Working data
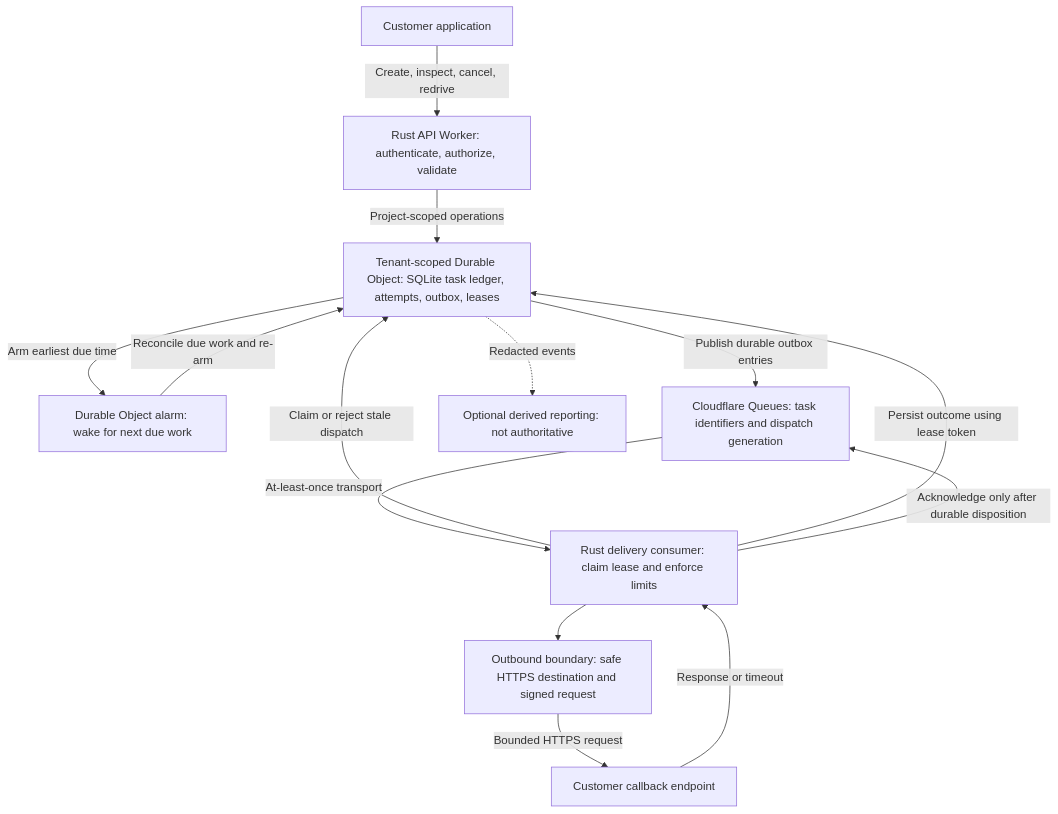
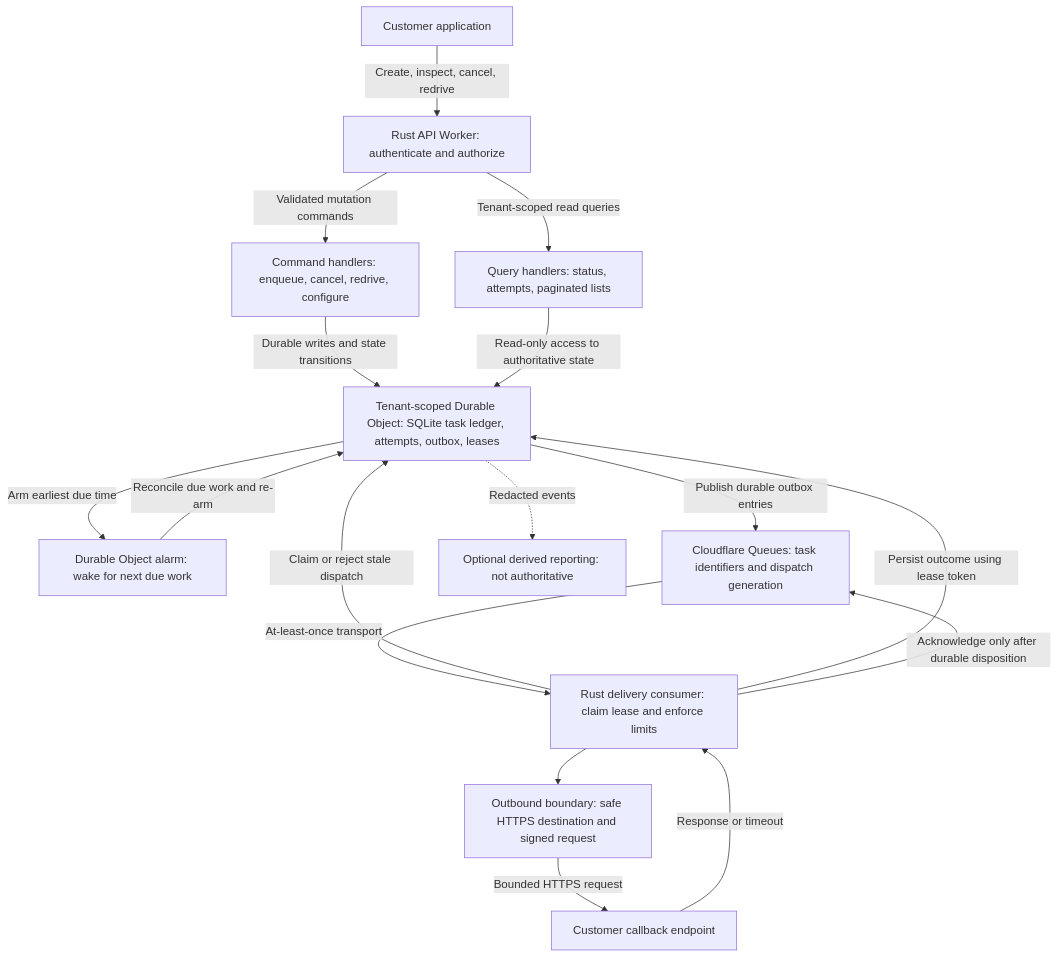
The first of 2 diagrams in README.md (thachp/runlater), drawn with Mermaid before and after one commit. The commit also changed other lines of this file, not shown here.

Commit message:
docs: apply CQRS command and query boundaries to system design

````diff
--- a/README.md
+++ b/README.md
@@ -37,26 +37,31 @@
 ```mermaid
 flowchart TD
     Client["Customer application"]
-    API["Rust API Worker: authenticate, authorize, validate"]
+    API["Rust API Worker: authenticate and authorize"]
+    Commands["Command handlers: enqueue, cancel, redrive, configure"]
+    Queries["Query handlers: status, attempts, paginated lists"]
     Ledger["Tenant-scoped Durable Object: SQLite task ledger, attempts, outbox, leases"]
     Alarm["Durable Object alarm: wake for next due work"]
     Queue["Cloudflare Queues: task identifiers and dispatch generation"]
     Consumer["Rust delivery consumer: claim lease and enforce limits"]
     Guard["Outbound boundary: safe HTTPS destination and signed request"]
     Endpoint["Customer callback endpoint"]
     Reports["Optional derived reporting: not authoritative"]
 
     Client -->|"Create, inspect, cancel, redrive"| API
-    API -->|"Project-scoped operations"| Ledger
+    API -->|"Validated mutation commands"| Commands
+    API -->|"Tenant-scoped read queries"| Queries
+    Commands -->|"Durable writes and state transitions"| Ledger
+    Queries -->|"Read-only access to authoritative state"| Ledger
     Ledger -->|"Arm earliest due time"| Alarm
     Alarm -->|"Reconcile due work and re-arm"| Ledger
     Ledger -->|"Publish durable outbox entries"| Queue
     Queue -->|"At-least-once transport"| Consumer
     Consumer -->|"Claim or reject stale dispatch"| Ledger
     Consumer --> Guard
     Guard -->|"Bounded HTTPS request"| Endpoint
     Endpoint -->|"Response or timeout"| Consumer
     Consumer -->|"Persist outcome using lease token"| Ledger
     Consumer -->|"Acknowledge only after durable disposition"| Queue
     Ledger -.->|"Redacted events"| Reports
 ```
````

Description of the task
The answer is the complete set of records, copied exactly, with pictures omitted.

Response area
The first of 2 diagrams in README.md (thachp/runlater), drawn with Mermaid before and after one commit. The commit also changed other lines of this file, not shown here.

Commit message:
docs: apply CQRS command and query boundaries to system design

````diff
--- a/README.md
+++ b/README.md
@@ -37,26 +37,31 @@
 ```mermaid
 flowchart TD
     Client["Customer application"]
-    API["Rust API Worker: authenticate, authorize, validate"]
+    API["Rust API Worker: authenticate and authorize"]
+    Commands["Command handlers: enqueue, cancel, redrive, configure"]
+    Queries["Query handlers: status, attempts, paginated lists"]
     Ledger["Tenant-scoped Durable Object: SQLite task ledger, attempts, outbox, leases"]
     Alarm["Durable Object alarm: wake for next due work"]
     Queue["Cloudflare Queues: task identifiers and dispatch generation"]
     Consumer["Rust delivery consumer: claim lease and enforce limits"]
     Guard["Outbound boundary: safe HTTPS destination and signed request"]
     Endpoint["Customer callback endpoint"]
     Reports["Optional derived reporting: not authoritative"]
 
     Client -->|"Create, inspect, cancel, redrive"| API
-    API -->|"Project-scoped operations"| Ledger
+    API -->|"Validated mutation commands"| Commands
+    API -->|"Tenant-scoped read queries"| Queries
+    Commands -->|"Durable writes and state transitions"| Ledger
+    Queries -->|"Read-only access to authoritative state"| Ledger
     Ledger -->|"Arm earliest due time"| Alarm
     Alarm -->|"Reconcile due work and re-arm"| Ledger
     Ledger -->|"Publish durable outbox entries"| Queue
     Queue -->|"At-least-once transport"| Consumer
     Consumer -->|"Claim or reject stale dispatch"| Ledger
     Consumer --> Guard
     Guard -->|"Bounded HTTPS request"| Endpoint
     Endpoint -->|"Response or timeout"| Consumer
     Consumer -->|"Persist outcome using lease token"| Ledger
     Consumer -->|"Acknowledge only after durable disposition"| Queue
     Ledger -.->|"Redacted events"| Reports
 ```
````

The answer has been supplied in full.